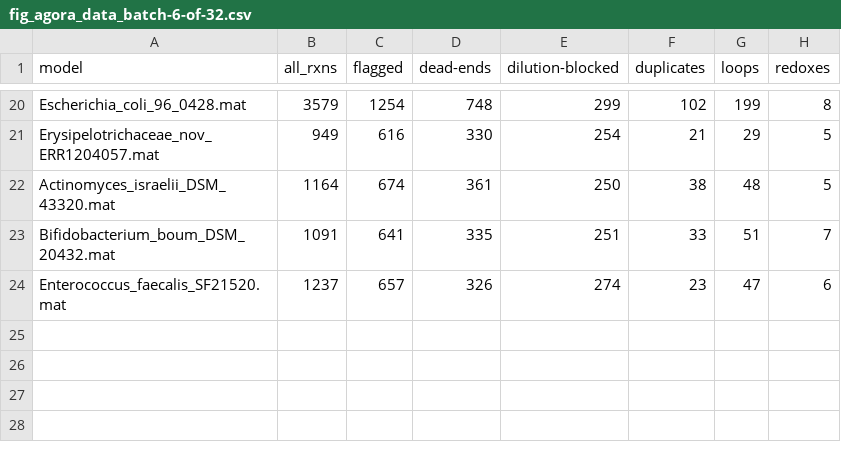
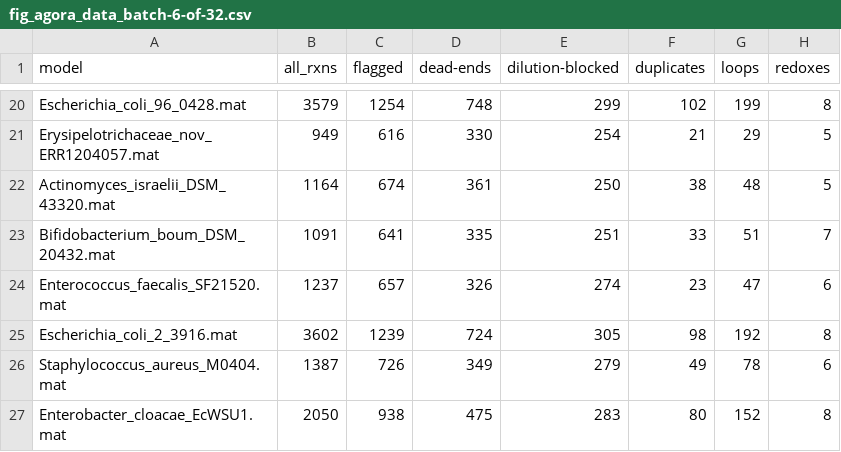
Before and after one commit to Devlin-Moyer/macaw, a CSV file: figure_data/fig_agora_data_batch-6-of-32.csv, drawn as a sheet; only a part is shown, gaps mark what is left out; the diff names each change by its address in the sheet, - before the commit and + after, or states it on an @@ line.

```diff
--- a/figure_data/fig_agora_data_batch-6-of-32.csv
+++ b/figure_data/fig_agora_data_batch-6-of-32.csv
+row 25: Escherichia_coli_2_3916.mat | 3602 | 1239 | 724 | 305 | 98 | 192 | 8
+row 26: Staphylococcus_aureus_M0404.mat | 1387 | 726 | 349 | 279 | 49 | 78 | 6
+row 27: Enterobacter_cloacae_EcWSU1.mat | 2050 | 938 | 475 | 283 | 80 | 152 | 8
```
Also changed, not shown: 1 other file.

================

Write out the whole listing exactly, and drop the pictures.

◆ **PROBLEM SOLUTION**
Before and after one commit to Devlin-Moyer/macaw, a CSV file: figure_data/fig_agora_data_batch-6-of-32.csv, drawn as a sheet; only a part is shown, gaps mark what is left out; the diff names each change by its address in the sheet, - before the commit and + after, or states it on an @@ line.

```diff
--- a/figure_data/fig_agora_data_batch-6-of-32.csv
+++ b/figure_data/fig_agora_data_batch-6-of-32.csv
+row 25: Escherichia_coli_2_3916.mat | 3602 | 1239 | 724 | 305 | 98 | 192 | 8
+row 26: Staphylococcus_aureus_M0404.mat | 1387 | 726 | 349 | 279 | 49 | 78 | 6
+row 27: Enterobacter_cloacae_EcWSU1.mat | 2050 | 938 | 475 | 283 | 80 | 152 | 8
```
Also changed, not shown: 1 other file.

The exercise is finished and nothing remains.